*** Dataset excerpts ***
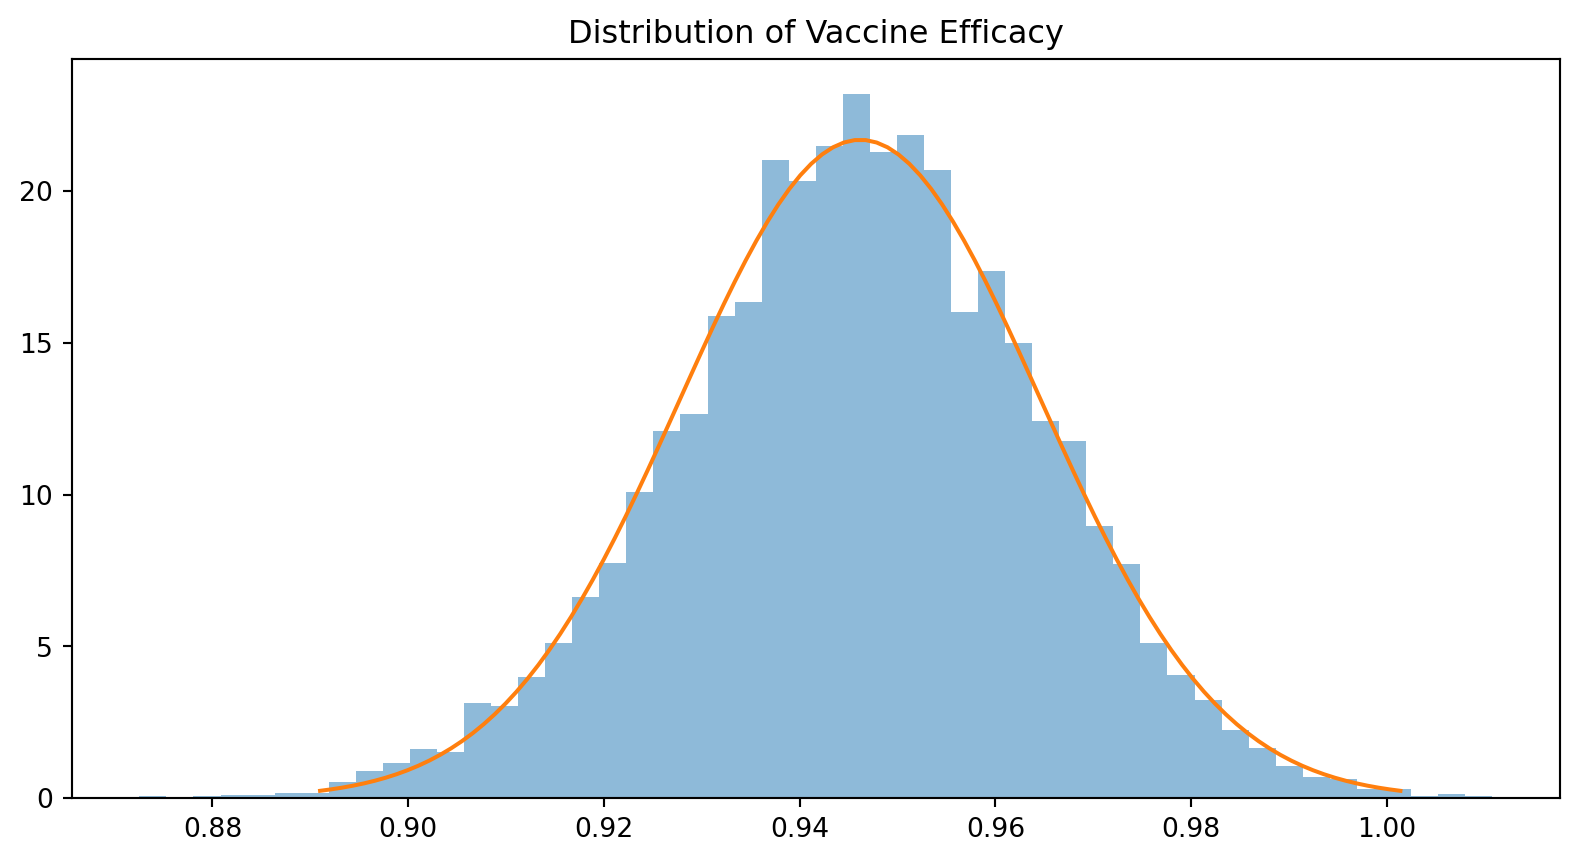
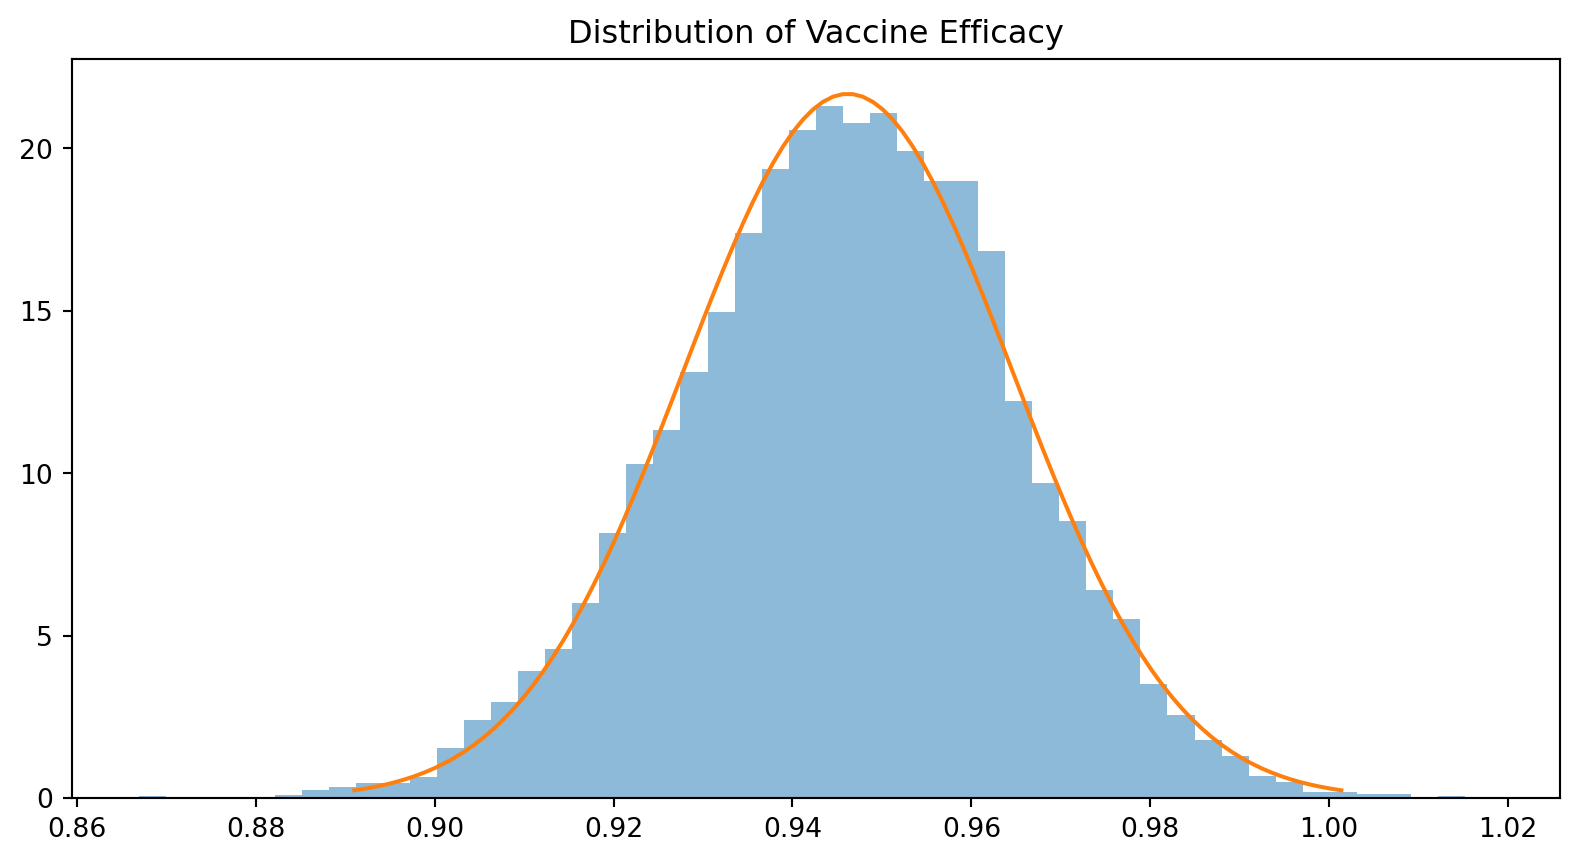
Update to Paul's slides: fix delta method ci

diff --git a/lectures/paul/uncertainty.html b/lectures/paul/uncertainty.html
@@ -522,7 +522,7 @@ P(\widehat{ATE} \in \widehat{CI}_{\alpha}) \approx 1-\alpha
 <li>Confidence interval for <span class="math inline">\(p = P(Y=1)\)</span> with i.i.d. <span class="math inline">\(Y_i \in \{0,1\}\)</span></li>
 <li>Given <span class="math inline">\(P(Y)=p\)</span> can calculate or simulate distribution of <span class="math inline">\(\hat{p} = \frac{1}{n} \sum Y_i\)</span></li>
 </ul>
-<div id="3606605a" class="cell columns column-output-location" data-execution_count="3">
+<div id="0530bbe2" class="cell columns column-output-location" data-execution_count="3">
 <div class="column">
 <div class="code-copy-outer-scaffold"><div class="sourceCode cell-code" id="cb3"><pre class="sourceCode numberSource python number-lines code-with-copy"><code class="sourceCode python"><span id="cb3-1"><a aria-label="1"></a><span class="im">import</span> numpy <span class="im">as</span> np</span>
 <span id="cb3-2"><a aria-label="2"></a><span class="im">import</span> matplotlib.pyplot <span class="im">as</span> plt</span>
@@ -543,7 +543,7 @@ P(\widehat{ATE} \in \widehat{CI}_{\alpha}) \approx 1-\alpha
 <div class="cell-output cell-output-display">
 <div>
 <figure>
-<p><img data-src="uncertainty_files/figure-revealjs/cell-4-output-1.png" width="820" height="431"></p>
+<p><img data-src="uncertainty_files/figure-revealjs/cell-4-output-1.png" width="815" height="431"></p>
 </figure>
 </div>
 </div>
@@ -556,7 +556,7 @@ P(\widehat{ATE} \in \widehat{CI}_{\alpha}) \approx 1-\alpha
 \widehat{CI}_{\alpha}(\hat{p}_{obs}) = \{p: P(|\hat{p}-p| \leq |\hat{p}_{obs} - p|) \leq 1-\alpha \}
 \]</span></li>
 </ul>
-<div id="5ae36df9" class="cell" data-execution_count="4">
+<div id="47f06628" class="cell" data-execution_count="4">
 <div class="code-copy-outer-scaffold"><div class="sourceCode cell-code" id="cb4"><pre class="sourceCode numberSource python number-lines code-with-copy"><code class="sourceCode python"><span id="cb4-1"><a aria-label="1"></a><span class="kw">def</span> proportioncisim(phat, n, level<span class="op">=</span><span class="fl">0.95</span>, S<span class="op">=</span><span class="dv">100_000</span>):</span>
 <span id="cb4-2"><a aria-label="2"></a>    se <span class="op">=</span> (phat<span class="op">*</span>(<span class="dv">1</span><span class="op">-</span>phat)<span class="op">/</span>n)<span class="op">**</span><span class="fl">0.5</span></span>
 <span id="cb4-3"><a aria-label="3"></a>    dp <span class="op">=</span> se<span class="op">/</span><span class="dv">20</span></span>
@@ -585,7 +585,7 @@ P(\widehat{ATE} \in \widehat{CI}_{\alpha}) \approx 1-\alpha
 </section>
 <section id="exact-confidence-interval-1" class="slide level2">
 <h2>Exact Confidence Interval</h2>
-<div id="b213a0e0" class="cell" data-execution_count="5">
+<div id="daace654" class="cell" data-execution_count="5">
 <div class="code-copy-outer-scaffold"><div class="sourceCode cell-code" id="cb6"><pre class="sourceCode numberSource python number-lines code-with-copy"><code class="sourceCode python"><span id="cb6-1"><a aria-label="1"></a><span class="im">import</span> scipy</span>
 <span id="cb6-2"><a aria-label="2"></a><span class="kw">def</span> proportionci(phat, n, level<span class="op">=</span><span class="fl">0.95</span>):</span>
 <span id="cb6-3"><a aria-label="3"></a>    se <span class="op">=</span> (phat<span class="op">*</span>(<span class="dv">1</span><span class="op">-</span>phat)<span class="op">/</span>n)<span class="op">**</span><span class="fl">0.5</span></span>
@@ -615,7 +615,7 @@ Quantile-based:   (0.022320991708517042, 0.11287711726057285)</code></pre>
 </section>
 <section id="exact-confidence-interval-2" class="slide level2">
 <h2>Exact Confidence Interval</h2>
-<div id="9f6e2f7f" class="cell" data-execution_count="6">
+<div id="255a961c" class="cell" data-execution_count="6">
 <div class="code-copy-outer-scaffold"><div class="sourceCode cell-code" id="cb8"><pre class="sourceCode numberSource python number-lines code-with-copy"><code class="sourceCode python"><span id="cb8-1"><a aria-label="1"></a>phat <span class="op">=</span> pfizerall.NYT<span class="op">/</span>pfizerall.NT</span>
 <span id="cb8-2"><a aria-label="2"></a>plo, phi<span class="op">=</span>proportionci(phat,pfizerall.NT)</span>
 <span id="cb8-3"><a aria-label="3"></a><span class="dv">1000</span><span class="op">*</span>plo, <span class="dv">1000</span><span class="op">*</span>phi</span></code></pre></div><button title="Copy to Clipboard" class="code-copy-button"><i class="bi"></i></button></div>
@@ -670,7 +670,7 @@ P\left(\frac{1}{\sqrt{n}} \sum_{i=1}^n X_i \in A \right) - P(N(0,I_d) \in A) \ri
 <aside><ol class="aside-footnotes"><li id="fn1"><p>See <span class="citation" data-cites="raic2019">Raič (<a href="#/references" role="doc-biblioref" onclick="">2019</a>)</span> for details and <span class="citation" data-cites="cck2023">Chernozhukov et al. (<a href="#/references" role="doc-biblioref" onclick="">2023</a>)</span> for a similar result for higher dimensions (larger <span class="math inline">\(d\)</span>)</p></li></ol></aside></section>
 <section id="simulated-illustration-of-berry-esseen-clt" class="slide level2">
 <h2>Simulated Illustration of Berry-Esseen CLT</h2>
-<div id="5ccfae57" class="cell" data-execution_count="7">
+<div id="b8747853" class="cell" data-execution_count="7">
 <div class="code-copy-outer-scaffold"><div class="sourceCode cell-code" id="cb10"><pre class="sourceCode numberSource python number-lines code-with-copy"><code class="sourceCode python"><span id="cb10-1"><a aria-label="1"></a><span class="im">import</span> seaborn <span class="im">as</span> sns</span>
 <span id="cb10-2"><a aria-label="2"></a><span class="kw">def</span> dgp(n, xhi<span class="op">=</span><span class="dv">2</span>):</span>
 <span id="cb10-3"><a aria-label="3"></a>    p <span class="op">=</span> <span class="dv">1</span><span class="op">/</span>(<span class="dv">1</span><span class="op">+</span>xhi<span class="op">**</span><span class="dv">2</span>)</span>
@@ -724,7 +724,7 @@ P\left(\frac{1}{\sqrt{n}} \sum_{i=1}^n X_i \in A \right) - P(N(0,I_d) \in A) \ri
 </section>
 <section id="simulated-illustration-of-berry-esseen-clt-output" class="slide level2 output-location-slide"><h2>Simulated Illustration of Berry-Esseen CLT</h2><div class="cell output-location-slide" data-execution_count="7">
 <div class="cell-output cell-output-stdout">
-<pre><code>var(x) is about 1.0
+<pre><code>var(x) is about 0.99
 E[|x|^3] is about 1.7, exact is 1.7</code></pre>
 </div>
 <div class="cell-output cell-output-display">
@@ -736,7 +736,7 @@ E[|x|^3] is about 1.7, exact is 1.7</code></pre>
 </div>
 </div></section><section id="approximate-confidence-interval-1" class="slide level2">
 <h2>Approximate Confidence Interval</h2>
-<div id="95e3b3bb" class="cell" data-execution_count="8">
+<div id="51a8b35d" class="cell" data-execution_count="8">
 <div class="code-copy-outer-scaffold"><div class="sourceCode cell-code" id="cb12"><pre class="sourceCode numberSource python number-lines code-with-copy"><code class="sourceCode python"><span id="cb12-1"><a aria-label="1"></a><span class="kw">def</span> normalci(estimate, se, level<span class="op">=</span><span class="fl">0.95</span>):</span>
 <span id="cb12-2"><a aria-label="2"></a>    <span class="cf">return</span> (estimate <span class="op">+</span> se<span class="op">*</span>scipy.stats.norm.ppf((<span class="dv">1</span><span class="op">-</span>level)<span class="op">/</span><span class="dv">2</span>),</span>
 <span id="cb12-3"><a aria-label="3"></a>            estimate <span class="op">+</span> se<span class="op">*</span>scipy.stats.norm.ppf(<span class="dv">1</span><span class="op">-</span>(<span class="dv">1</span><span class="op">-</span>level)<span class="op">/</span><span class="dv">2</span>))</span>
@@ -749,7 +749,7 @@ E[|x|^3] is about 1.7, exact is 1.7</code></pre>
 <pre><code>(np.float64(0.1563452787741701), np.float64(0.7452324823077232))</code></pre>
 </div>
 </div>
-<div id="133459e7" class="cell" data-execution_count="9">
+<div id="9a85f9df" class="cell" data-execution_count="9">
 <div class="code-copy-outer-scaffold"><div class="sourceCode cell-code" id="cb14"><pre class="sourceCode numberSource python number-lines code-with-copy"><code class="sourceCode python"><span id="cb14-1"><a aria-label="1"></a><span class="kw">def</span> differenceci(e1,se1, e0, se0, level<span class="op">=</span><span class="fl">0.95</span>) :</span>
 <span id="cb14-2"><a aria-label="2"></a>    diff <span class="op">=</span> e1 <span class="op">-</span> e0</span>
 <span id="cb14-3"><a aria-label="3"></a>    se <span class="op">=</span> (se1<span class="op">*</span>se1 <span class="op">+</span> se0<span class="op">*</span>se0)<span class="op">**</span><span class="fl">0.5</span></span>
@@ -812,7 +812,7 @@ g(\hat{\theta}) \leadsto N\left(g(\theta_0), D(g)(\theta_0) \Omega D(g)(\theta_0
 </section>
 <section id="delta-method-2" class="slide level2">
 <h2>Delta Method</h2>
-<div id="e17fecf5" class="cell" data-execution_count="10">
+<div id="48232ce4" class="cell" data-execution_count="10">
 <div class="code-copy-outer-scaffold"><div class="sourceCode cell-code" id="cb16"><pre class="sourceCode numberSource python number-lines code-with-copy"><code class="sourceCode python"><span id="cb16-1"><a aria-label="1"></a><span class="im">import</span> torch</span>
 <span id="cb16-2"><a aria-label="2"></a></span>
 <span id="cb16-3"><a aria-label="3"></a>theta <span class="op">=</span> [p0, phat]</span>
@@ -846,7 +846,7 @@ g(\hat{\theta}) \leadsto N\left(g(\theta_0), D(g)(\theta_0) \Omega D(g)(\theta_0
 </section>
 <section id="simulated-distribution-of-vaccine-efficacy" class="slide level2">
 <h2>Simulated Distribution of Vaccine Efficacy</h2>
-<div id="7c9848fd" class="cell columns column-output-location" data-execution_count="11">
+<div id="34d0ed55" class="cell columns column-output-location" data-execution_count="11">
 <div class="column">
 <div class="code-copy-outer-scaffold"><div class="sourceCode cell-code" id="cb18"><pre class="sourceCode numberSource python number-lines code-with-copy"><code class="sourceCode python"><span id="cb18-1"><a aria-label="1"></a><span class="kw">def</span> simulateg(g,theta,Omega,S<span class="op">=</span><span class="dv">10_000</span>):</span>
 <span id="cb18-2"><a aria-label="2"></a>    thetas <span class="op">=</span> np.random.multivariate_normal(theta, Omega, S)</span>
@@ -865,7 +865,7 @@ g(\hat{\theta}) \leadsto N\left(g(\theta_0), D(g)(\theta_0) \Omega D(g)(\theta_0
 <span id="cb18-15"><a aria-label="15"></a>plt.show()</span></code></pre></div><button title="Copy to Clipboard" class="code-copy-button"><i class="bi"></i></button></div>
 </div><div class="column">
 <div class="cell-output cell-output-stdout">
-<pre><code>simulation se = 0.018</code></pre>
+<pre><code>simulation se = 0.019</code></pre>
 </div>
 <div class="cell-output cell-output-display">
 <div>
@@ -882,16 +882,16 @@ g(\hat{\theta}) \leadsto N\left(g(\theta_0), D(g)(\theta_0) \Omega D(g)(\theta_0
 <li>All three approaches should give similar results</li>
 <li>Statsmodels computes a Wald interval on the log risk-ratio scale, which is the same idea as the delta method</li>
 </ul>
-<div id="c03161bd" class="cell" data-execution_count="12">
+<div id="5c655180" class="cell" data-execution_count="12">
 <div class="code-copy-outer-scaffold"><div class="sourceCode cell-code" id="cb20"><pre class="sourceCode numberSource python number-lines code-with-copy"><code class="sourceCode python"><span id="cb20-1"><a aria-label="1"></a>vesim <span class="op">=</span> np.percentile(gs, [<span class="fl">2.5</span>, <span class="fl">97.5</span>])</span>
-<span id="cb20-2"><a aria-label="2"></a>vedm <span class="op">=</span> normalci(ve(theta), deltamethod(ve,theta,Omega))</span>
+<span id="cb20-2"><a aria-label="2"></a>vedm <span class="op">=</span> normalci(ve(theta), np.sqrt(deltamethod(ve,theta,Omega)))</span>
 <span id="cb20-3"><a aria-label="3"></a>vesm <span class="op">=</span> pfizerall.VE()[<span class="dv">1</span>]</span>
 <span id="cb20-4"><a aria-label="4"></a><span class="bu">print</span>(<span class="ss">f"Simulation:  [</span><span class="sc">{</span>vesim[<span class="dv">0</span>]<span class="sc">:.3}</span><span class="ss">, </span><span class="sc">{</span>vesim[<span class="dv">1</span>]<span class="sc">:.3}</span><span class="ss">]"</span>)</span>
 <span id="cb20-5"><a aria-label="5"></a><span class="bu">print</span>(<span class="ss">f"Delta method: [</span><span class="sc">{</span>vedm[<span class="dv">0</span>]<span class="sc">:.3}</span><span class="ss">, </span><span class="sc">{</span>vedm[<span class="dv">1</span>]<span class="sc">:.3}</span><span class="ss">]"</span>)</span>
 <span id="cb20-6"><a aria-label="6"></a><span class="bu">print</span>(<span class="ss">f"Statsmodels:  [</span><span class="sc">{</span>vesm[<span class="dv">0</span>]<span class="sc">:.3}</span><span class="ss">, </span><span class="sc">{</span>vesm[<span class="dv">1</span>]<span class="sc">:.3}</span><span class="ss">]"</span>)</span></code></pre></div><button title="Copy to Clipboard" class="code-copy-button"><i class="bi"></i></button></div>
 <div class="cell-output cell-output-stdout">
 <pre><code>Simulation:  [0.908, 0.981]
-Delta method: [0.946, 0.947]
+Delta method: [0.91, 0.982]
 Statsmodels:  [0.895, 0.972]</code></pre>
 </div>
 </div>
@@ -917,7 +917,7 @@ Statsmodels:  [0.895, 0.972]</code></pre>
 </section>
 <section id="bootstrap-2" class="slide level2">
 <h2>Bootstrap</h2>
-<div id="388cfda0" class="cell" data-execution_count="13">
+<div id="7c47c360" class="cell" data-execution_count="13">
 <div class="code-copy-outer-scaffold"><div class="sourceCode cell-code" id="cb22"><pre class="sourceCode numberSource python number-lines code-with-copy"><code class="sourceCode python"><span id="cb22-1"><a aria-label="1"></a>np.random.seed(<span class="dv">6987</span>)</span>
 <span id="cb22-2"><a aria-label="2"></a><span class="kw">def</span> lognormal_dgp(n):</span>
 <span id="cb22-3"><a aria-label="3"></a>    x <span class="op">=</span> np.exp(<span class="bu">abs</span>(np.random.normal(<span class="dv">0</span>,<span class="dv">1</span>,n)))</span>
@@ -983,7 +983,7 @@ t = \sqrt{n}(\bar{x} - \Er[x])/\hat{\sigma}_x \leadsto N(0, 1)
 </section>
 <section id="bootstrap-for-pivotal-statistic" class="slide level2">
 <h2>Bootstrap for Pivotal Statistic</h2>
-<div id="5e82aacc" class="cell" data-execution_count="14">
+<div id="88e62c57" class="cell" data-execution_count="14">
 <div class="code-copy-outer-scaffold"><div class="sourceCode cell-code" id="cb23"><pre class="sourceCode numberSource python number-lines code-with-copy"><code class="sourceCode python"><span id="cb23-1"><a aria-label="1"></a>np.random.seed(<span class="dv">6987</span>)</span>
 <span id="cb23-2"><a aria-label="2"></a><span class="kw">def</span> estimator(data) :</span>
 <span id="cb23-3"><a aria-label="3"></a>    <span class="cf">return</span> np.mean(data), np.std(data)<span class="op">/</span>np.sqrt(<span class="bu">len</span>(data))</span>
@@ -1033,7 +1033,7 @@ t = \sqrt{n}(\bar{x} - \Er[x])/\hat{\sigma}_x \leadsto N(0, 1)
 </div>
 </div></section><section id="bootstrap-confidence-interval" class="slide level2">
 <h2>Bootstrap Confidence Interval</h2>
-<div id="09f4aa05" class="cell" data-execution_count="15">
+<div id="08a0fccf" class="cell" data-execution_count="15">
 <div class="code-copy-outer-scaffold"><div class="sourceCode cell-code" id="cb24"><pre class="sourceCode numberSource python number-lines code-with-copy"><code class="sourceCode python"><span id="cb24-1"><a aria-label="1"></a><span class="kw">def</span> bootstrapci(data, estimator, B<span class="op">=</span><span class="dv">999</span>, level<span class="op">=</span><span class="fl">0.95</span>):</span>
 <span id="cb24-2"><a aria-label="2"></a>    estimates <span class="op">=</span> bootstrap(data, estimator, B)</span>
 <span id="cb24-3"><a aria-label="3"></a>    lo <span class="op">=</span> np.percentile(estimates, <span class="dv">100</span><span class="op">*</span>(<span class="dv">1</span><span class="op">-</span>level)<span class="op">/</span><span class="dv">2</span>) <span class="op">+</span> estimator(data)</span>

diff --git a/lectures/paul/feed.html b/lectures/paul/feed.html
@@ -583,7 +583,7 @@ Paul Schrimpf
 </a>
 </div>
 </div>
-<div class="quarto-post image-right" data-index="14" data-listing-file-modified-sort="1793635998873" data-listing-reading-time-sort="12" data-listing-word-count-sort="2257">
+<div class="quarto-post image-right" data-index="14" data-listing-file-modified-sort="1793636870306" data-listing-reading-time-sort="12" data-listing-word-count-sort="2257">
 <div class="thumbnail"><a href="./uncertainty.html" class="no-external-icon" aria-hidden="true" tabindex="-1">
 
 <div class="listing-item-img-placeholder card-img-top" >&nbsp;</div>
*** End of Dataset excerpts ***
◆ **What you are asked to do**
Counting every line that holds the string "about", give the total for the data above and nothing else.

◆ **Task solution**
5